What the task asks » Work out how many lines in the data below include "entries", then reply with that number only.

Detected change data
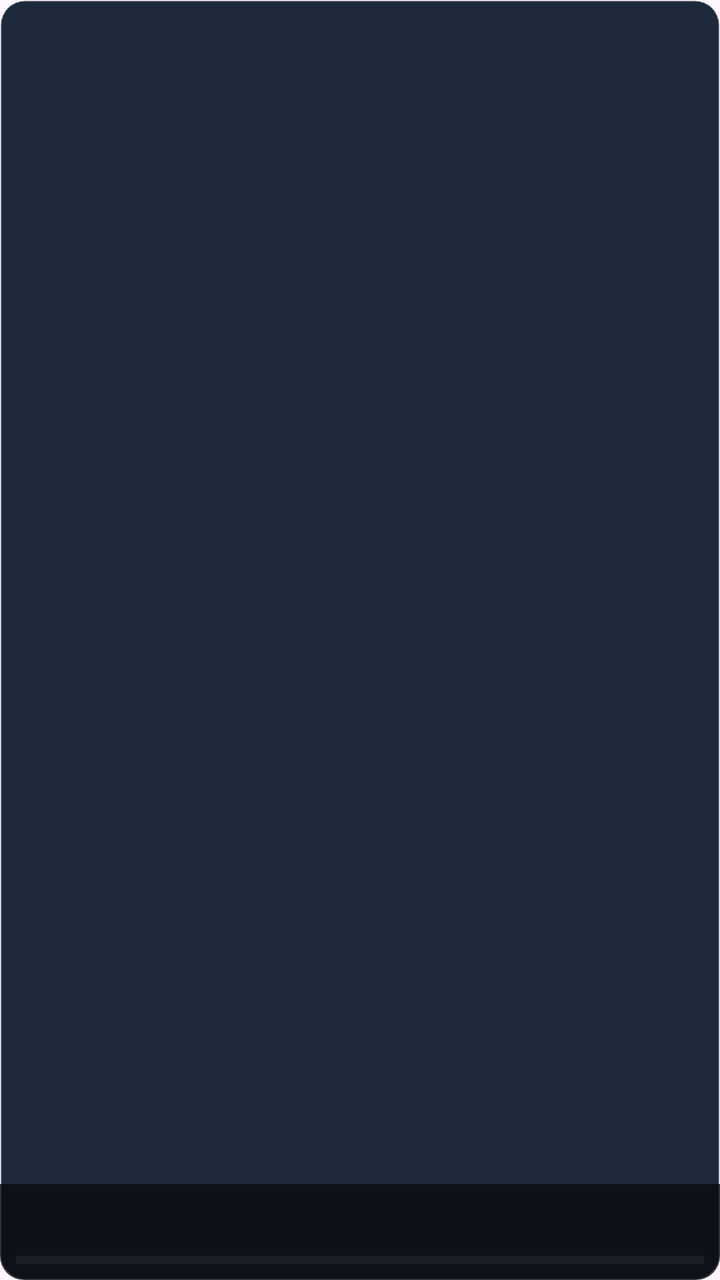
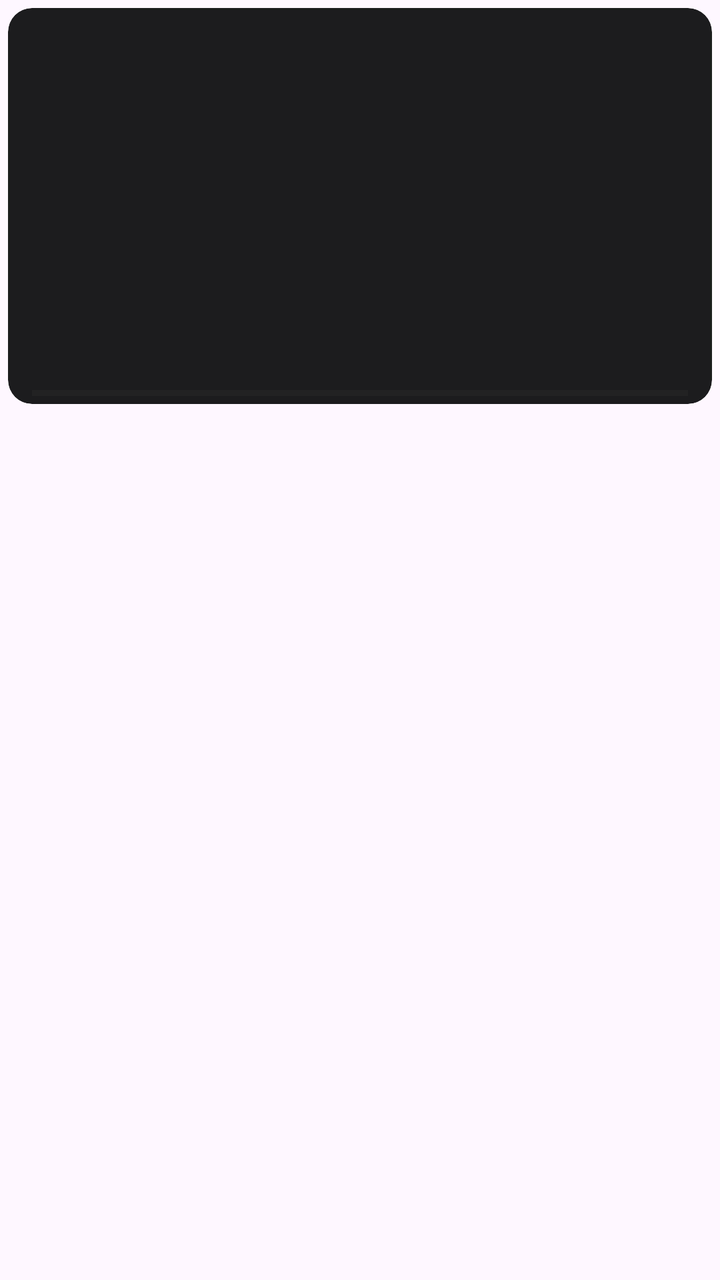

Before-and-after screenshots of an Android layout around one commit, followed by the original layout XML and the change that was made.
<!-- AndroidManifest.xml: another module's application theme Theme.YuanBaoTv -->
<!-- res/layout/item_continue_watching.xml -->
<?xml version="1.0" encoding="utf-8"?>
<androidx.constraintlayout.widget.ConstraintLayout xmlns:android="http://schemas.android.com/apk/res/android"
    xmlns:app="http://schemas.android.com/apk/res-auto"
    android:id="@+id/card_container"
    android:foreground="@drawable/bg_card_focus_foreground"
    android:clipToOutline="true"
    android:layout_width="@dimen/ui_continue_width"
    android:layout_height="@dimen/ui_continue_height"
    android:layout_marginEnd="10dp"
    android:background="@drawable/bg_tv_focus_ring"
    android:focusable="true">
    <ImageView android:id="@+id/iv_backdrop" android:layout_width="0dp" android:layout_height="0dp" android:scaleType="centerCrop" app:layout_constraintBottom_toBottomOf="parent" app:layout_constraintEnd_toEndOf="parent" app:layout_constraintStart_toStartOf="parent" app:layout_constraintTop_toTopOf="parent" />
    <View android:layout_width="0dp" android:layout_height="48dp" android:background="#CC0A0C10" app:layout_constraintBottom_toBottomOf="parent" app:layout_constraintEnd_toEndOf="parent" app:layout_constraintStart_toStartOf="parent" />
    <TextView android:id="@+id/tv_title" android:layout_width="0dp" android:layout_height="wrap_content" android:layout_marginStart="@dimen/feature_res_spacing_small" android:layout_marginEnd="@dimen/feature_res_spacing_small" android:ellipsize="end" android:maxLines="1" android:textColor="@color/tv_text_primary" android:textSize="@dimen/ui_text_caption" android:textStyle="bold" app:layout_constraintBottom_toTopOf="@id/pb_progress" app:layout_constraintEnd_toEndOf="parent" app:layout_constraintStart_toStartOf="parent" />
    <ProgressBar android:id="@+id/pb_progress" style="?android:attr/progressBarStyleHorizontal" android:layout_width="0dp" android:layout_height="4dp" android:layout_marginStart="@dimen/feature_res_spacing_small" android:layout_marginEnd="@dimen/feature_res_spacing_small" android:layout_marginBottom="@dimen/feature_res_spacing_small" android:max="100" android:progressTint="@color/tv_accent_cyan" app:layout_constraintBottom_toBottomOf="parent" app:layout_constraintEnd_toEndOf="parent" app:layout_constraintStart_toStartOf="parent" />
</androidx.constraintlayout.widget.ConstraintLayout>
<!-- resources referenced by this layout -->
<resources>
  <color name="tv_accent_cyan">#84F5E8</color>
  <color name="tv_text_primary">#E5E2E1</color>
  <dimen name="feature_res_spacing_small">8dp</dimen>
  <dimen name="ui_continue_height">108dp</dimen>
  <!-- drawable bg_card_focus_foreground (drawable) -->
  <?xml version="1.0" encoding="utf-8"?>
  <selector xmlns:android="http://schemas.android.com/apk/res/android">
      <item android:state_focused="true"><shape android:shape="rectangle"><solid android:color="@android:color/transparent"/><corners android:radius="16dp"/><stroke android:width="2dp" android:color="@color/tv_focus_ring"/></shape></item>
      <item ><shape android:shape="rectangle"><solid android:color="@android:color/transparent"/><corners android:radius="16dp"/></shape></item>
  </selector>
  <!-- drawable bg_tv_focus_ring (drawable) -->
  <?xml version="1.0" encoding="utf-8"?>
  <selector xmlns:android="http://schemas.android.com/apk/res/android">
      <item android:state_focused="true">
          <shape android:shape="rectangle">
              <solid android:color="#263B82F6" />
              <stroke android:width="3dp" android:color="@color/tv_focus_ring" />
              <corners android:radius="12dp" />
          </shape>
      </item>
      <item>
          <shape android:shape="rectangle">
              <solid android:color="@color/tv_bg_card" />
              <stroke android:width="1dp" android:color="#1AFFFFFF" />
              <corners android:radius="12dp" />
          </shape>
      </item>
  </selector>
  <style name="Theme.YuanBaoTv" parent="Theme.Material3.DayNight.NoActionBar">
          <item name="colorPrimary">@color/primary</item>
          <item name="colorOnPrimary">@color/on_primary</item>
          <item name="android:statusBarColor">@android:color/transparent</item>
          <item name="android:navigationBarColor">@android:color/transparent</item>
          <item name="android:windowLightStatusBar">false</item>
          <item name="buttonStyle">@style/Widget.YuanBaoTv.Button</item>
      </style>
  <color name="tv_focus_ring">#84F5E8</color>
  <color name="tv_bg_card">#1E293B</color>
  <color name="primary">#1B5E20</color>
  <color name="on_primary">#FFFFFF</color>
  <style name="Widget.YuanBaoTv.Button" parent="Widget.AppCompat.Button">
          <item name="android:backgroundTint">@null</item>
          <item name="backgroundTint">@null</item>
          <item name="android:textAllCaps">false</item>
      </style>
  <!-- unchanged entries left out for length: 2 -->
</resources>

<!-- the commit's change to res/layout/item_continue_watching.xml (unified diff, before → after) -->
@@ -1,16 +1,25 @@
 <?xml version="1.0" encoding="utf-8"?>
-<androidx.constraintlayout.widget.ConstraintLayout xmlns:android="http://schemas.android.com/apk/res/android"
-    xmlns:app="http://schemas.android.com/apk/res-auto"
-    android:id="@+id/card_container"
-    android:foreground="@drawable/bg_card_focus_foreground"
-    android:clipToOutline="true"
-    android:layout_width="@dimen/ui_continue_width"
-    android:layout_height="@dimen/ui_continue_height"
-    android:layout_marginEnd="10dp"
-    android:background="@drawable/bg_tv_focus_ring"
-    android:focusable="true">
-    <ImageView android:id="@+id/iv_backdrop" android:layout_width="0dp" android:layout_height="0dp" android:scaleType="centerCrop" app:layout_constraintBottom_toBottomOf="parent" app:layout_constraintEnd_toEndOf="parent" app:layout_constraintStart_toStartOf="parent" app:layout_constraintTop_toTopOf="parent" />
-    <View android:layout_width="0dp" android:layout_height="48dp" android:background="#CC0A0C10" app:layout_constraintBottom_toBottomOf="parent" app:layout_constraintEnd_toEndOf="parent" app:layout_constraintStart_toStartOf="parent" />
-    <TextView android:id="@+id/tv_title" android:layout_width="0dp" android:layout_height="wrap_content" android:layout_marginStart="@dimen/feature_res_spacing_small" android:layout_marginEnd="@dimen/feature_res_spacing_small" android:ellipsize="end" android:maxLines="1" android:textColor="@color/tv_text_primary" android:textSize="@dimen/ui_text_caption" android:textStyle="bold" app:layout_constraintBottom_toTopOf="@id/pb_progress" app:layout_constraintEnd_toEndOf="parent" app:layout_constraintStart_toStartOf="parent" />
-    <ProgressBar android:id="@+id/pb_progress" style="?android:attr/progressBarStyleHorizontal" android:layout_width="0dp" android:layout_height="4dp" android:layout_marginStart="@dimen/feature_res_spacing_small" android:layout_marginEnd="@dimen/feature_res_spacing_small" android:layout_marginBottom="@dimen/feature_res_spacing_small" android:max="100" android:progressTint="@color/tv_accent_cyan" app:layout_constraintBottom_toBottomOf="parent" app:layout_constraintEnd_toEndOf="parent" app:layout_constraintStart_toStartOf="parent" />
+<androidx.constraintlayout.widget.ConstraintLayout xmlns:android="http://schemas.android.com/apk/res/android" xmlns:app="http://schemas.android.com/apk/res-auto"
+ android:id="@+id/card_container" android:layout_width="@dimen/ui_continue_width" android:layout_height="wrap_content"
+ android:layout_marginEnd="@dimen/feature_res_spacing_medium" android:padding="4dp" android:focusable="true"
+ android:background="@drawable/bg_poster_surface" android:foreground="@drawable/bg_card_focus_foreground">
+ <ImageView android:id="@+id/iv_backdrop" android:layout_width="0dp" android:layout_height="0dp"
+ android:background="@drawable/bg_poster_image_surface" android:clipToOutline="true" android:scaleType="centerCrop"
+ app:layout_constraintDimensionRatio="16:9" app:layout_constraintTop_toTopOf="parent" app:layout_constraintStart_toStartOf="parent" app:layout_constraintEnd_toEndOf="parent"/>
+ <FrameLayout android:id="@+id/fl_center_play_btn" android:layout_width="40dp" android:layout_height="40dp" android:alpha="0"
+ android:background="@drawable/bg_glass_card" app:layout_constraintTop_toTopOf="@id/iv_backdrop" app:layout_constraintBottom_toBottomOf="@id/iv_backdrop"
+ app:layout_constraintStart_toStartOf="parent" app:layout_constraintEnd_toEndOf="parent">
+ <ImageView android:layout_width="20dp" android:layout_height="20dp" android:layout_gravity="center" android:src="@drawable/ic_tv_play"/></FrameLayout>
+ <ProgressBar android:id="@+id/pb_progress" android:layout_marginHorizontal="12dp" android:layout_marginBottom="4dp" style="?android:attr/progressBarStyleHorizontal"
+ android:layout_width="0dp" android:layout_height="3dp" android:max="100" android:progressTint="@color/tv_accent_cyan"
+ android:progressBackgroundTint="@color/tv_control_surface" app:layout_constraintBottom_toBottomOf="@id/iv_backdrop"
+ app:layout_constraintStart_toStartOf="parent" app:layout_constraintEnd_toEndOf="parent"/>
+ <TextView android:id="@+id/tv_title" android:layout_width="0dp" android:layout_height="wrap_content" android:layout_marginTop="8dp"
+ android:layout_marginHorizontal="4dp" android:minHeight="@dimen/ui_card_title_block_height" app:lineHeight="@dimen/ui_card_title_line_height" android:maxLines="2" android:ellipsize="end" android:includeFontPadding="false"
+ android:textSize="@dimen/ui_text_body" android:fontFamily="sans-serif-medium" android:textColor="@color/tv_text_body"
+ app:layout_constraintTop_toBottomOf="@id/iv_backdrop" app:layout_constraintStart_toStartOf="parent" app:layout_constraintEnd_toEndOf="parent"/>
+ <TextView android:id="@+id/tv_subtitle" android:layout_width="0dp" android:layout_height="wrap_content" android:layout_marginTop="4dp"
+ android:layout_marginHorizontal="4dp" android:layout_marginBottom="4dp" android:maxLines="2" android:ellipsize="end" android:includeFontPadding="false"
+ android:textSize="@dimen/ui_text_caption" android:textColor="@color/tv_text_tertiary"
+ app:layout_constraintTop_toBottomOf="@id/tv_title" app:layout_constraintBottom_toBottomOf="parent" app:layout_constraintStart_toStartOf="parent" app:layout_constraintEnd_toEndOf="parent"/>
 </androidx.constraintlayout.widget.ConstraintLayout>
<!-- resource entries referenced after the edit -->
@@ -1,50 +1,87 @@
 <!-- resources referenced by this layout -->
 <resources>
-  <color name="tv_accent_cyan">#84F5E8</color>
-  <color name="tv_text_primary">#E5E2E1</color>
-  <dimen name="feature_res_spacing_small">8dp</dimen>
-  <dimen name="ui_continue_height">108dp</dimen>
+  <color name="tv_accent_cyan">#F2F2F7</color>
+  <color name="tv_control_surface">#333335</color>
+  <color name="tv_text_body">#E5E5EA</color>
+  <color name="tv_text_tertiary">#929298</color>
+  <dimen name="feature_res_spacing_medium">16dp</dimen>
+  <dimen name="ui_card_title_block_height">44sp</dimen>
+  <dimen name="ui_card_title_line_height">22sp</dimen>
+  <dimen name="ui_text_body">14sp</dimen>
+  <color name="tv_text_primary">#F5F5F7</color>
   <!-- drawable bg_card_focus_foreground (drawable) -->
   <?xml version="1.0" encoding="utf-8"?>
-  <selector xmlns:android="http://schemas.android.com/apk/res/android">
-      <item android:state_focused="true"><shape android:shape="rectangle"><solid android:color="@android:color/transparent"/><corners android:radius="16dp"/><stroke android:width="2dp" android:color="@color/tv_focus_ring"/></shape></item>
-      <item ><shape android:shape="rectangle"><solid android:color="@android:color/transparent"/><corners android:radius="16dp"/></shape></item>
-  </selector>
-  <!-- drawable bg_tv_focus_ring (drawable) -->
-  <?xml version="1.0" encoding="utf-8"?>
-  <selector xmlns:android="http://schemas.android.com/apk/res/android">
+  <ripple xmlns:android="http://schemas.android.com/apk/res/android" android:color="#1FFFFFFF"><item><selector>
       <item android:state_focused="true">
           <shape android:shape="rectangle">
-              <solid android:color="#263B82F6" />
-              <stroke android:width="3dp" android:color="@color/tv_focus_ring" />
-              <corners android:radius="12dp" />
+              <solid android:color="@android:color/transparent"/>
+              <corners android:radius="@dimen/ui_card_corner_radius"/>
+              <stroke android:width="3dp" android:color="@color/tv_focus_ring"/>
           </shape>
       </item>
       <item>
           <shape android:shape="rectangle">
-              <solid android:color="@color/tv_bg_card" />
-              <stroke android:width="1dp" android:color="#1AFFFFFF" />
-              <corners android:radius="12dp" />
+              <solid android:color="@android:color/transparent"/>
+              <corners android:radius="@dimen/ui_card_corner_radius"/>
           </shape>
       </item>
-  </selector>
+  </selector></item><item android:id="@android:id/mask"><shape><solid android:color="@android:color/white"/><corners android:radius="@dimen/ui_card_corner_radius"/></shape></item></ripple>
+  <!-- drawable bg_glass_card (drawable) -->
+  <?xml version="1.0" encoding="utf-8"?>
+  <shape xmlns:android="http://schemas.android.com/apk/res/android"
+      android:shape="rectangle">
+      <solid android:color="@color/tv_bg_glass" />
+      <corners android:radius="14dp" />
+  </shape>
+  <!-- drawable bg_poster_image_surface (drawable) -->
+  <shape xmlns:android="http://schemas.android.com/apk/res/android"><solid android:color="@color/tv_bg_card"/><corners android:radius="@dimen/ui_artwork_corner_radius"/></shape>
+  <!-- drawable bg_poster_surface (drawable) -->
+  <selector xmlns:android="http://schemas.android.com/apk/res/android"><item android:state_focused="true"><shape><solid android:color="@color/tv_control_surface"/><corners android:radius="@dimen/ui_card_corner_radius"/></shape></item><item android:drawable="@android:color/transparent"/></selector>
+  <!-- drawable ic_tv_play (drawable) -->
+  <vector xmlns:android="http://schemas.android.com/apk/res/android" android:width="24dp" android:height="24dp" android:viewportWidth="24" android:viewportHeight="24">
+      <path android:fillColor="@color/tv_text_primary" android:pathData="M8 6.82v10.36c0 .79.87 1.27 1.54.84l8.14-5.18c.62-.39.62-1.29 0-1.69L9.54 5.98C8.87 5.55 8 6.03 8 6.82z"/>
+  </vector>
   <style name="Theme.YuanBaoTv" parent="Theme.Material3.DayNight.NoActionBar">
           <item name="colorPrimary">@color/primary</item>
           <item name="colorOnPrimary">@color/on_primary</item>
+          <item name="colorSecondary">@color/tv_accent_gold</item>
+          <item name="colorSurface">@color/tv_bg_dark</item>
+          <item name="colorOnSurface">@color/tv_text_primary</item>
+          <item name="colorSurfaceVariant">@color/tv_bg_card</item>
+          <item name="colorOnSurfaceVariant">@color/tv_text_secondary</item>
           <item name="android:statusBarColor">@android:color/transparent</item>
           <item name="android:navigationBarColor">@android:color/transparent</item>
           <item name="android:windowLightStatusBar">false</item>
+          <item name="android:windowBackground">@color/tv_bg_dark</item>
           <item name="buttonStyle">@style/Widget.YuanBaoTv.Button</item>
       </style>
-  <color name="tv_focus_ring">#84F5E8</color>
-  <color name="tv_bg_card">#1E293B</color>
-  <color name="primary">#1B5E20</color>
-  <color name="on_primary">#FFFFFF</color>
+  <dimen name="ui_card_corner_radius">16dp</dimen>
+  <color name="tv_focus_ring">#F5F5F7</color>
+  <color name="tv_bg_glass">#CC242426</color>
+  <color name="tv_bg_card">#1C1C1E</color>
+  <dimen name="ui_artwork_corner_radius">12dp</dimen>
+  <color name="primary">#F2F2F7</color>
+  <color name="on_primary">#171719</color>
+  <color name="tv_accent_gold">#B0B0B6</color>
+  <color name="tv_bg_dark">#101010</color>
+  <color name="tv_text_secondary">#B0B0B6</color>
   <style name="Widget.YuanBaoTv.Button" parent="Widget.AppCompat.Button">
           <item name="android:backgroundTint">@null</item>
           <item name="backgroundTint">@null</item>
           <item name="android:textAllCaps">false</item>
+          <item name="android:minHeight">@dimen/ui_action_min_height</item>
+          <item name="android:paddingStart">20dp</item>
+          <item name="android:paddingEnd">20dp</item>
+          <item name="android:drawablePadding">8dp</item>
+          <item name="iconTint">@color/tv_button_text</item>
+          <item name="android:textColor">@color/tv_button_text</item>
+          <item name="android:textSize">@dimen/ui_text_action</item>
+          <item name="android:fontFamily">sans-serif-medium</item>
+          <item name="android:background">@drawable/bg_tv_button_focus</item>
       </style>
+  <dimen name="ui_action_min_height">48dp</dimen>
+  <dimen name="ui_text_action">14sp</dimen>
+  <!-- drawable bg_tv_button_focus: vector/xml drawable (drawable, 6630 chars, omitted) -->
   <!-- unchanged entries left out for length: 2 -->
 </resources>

Task output » 3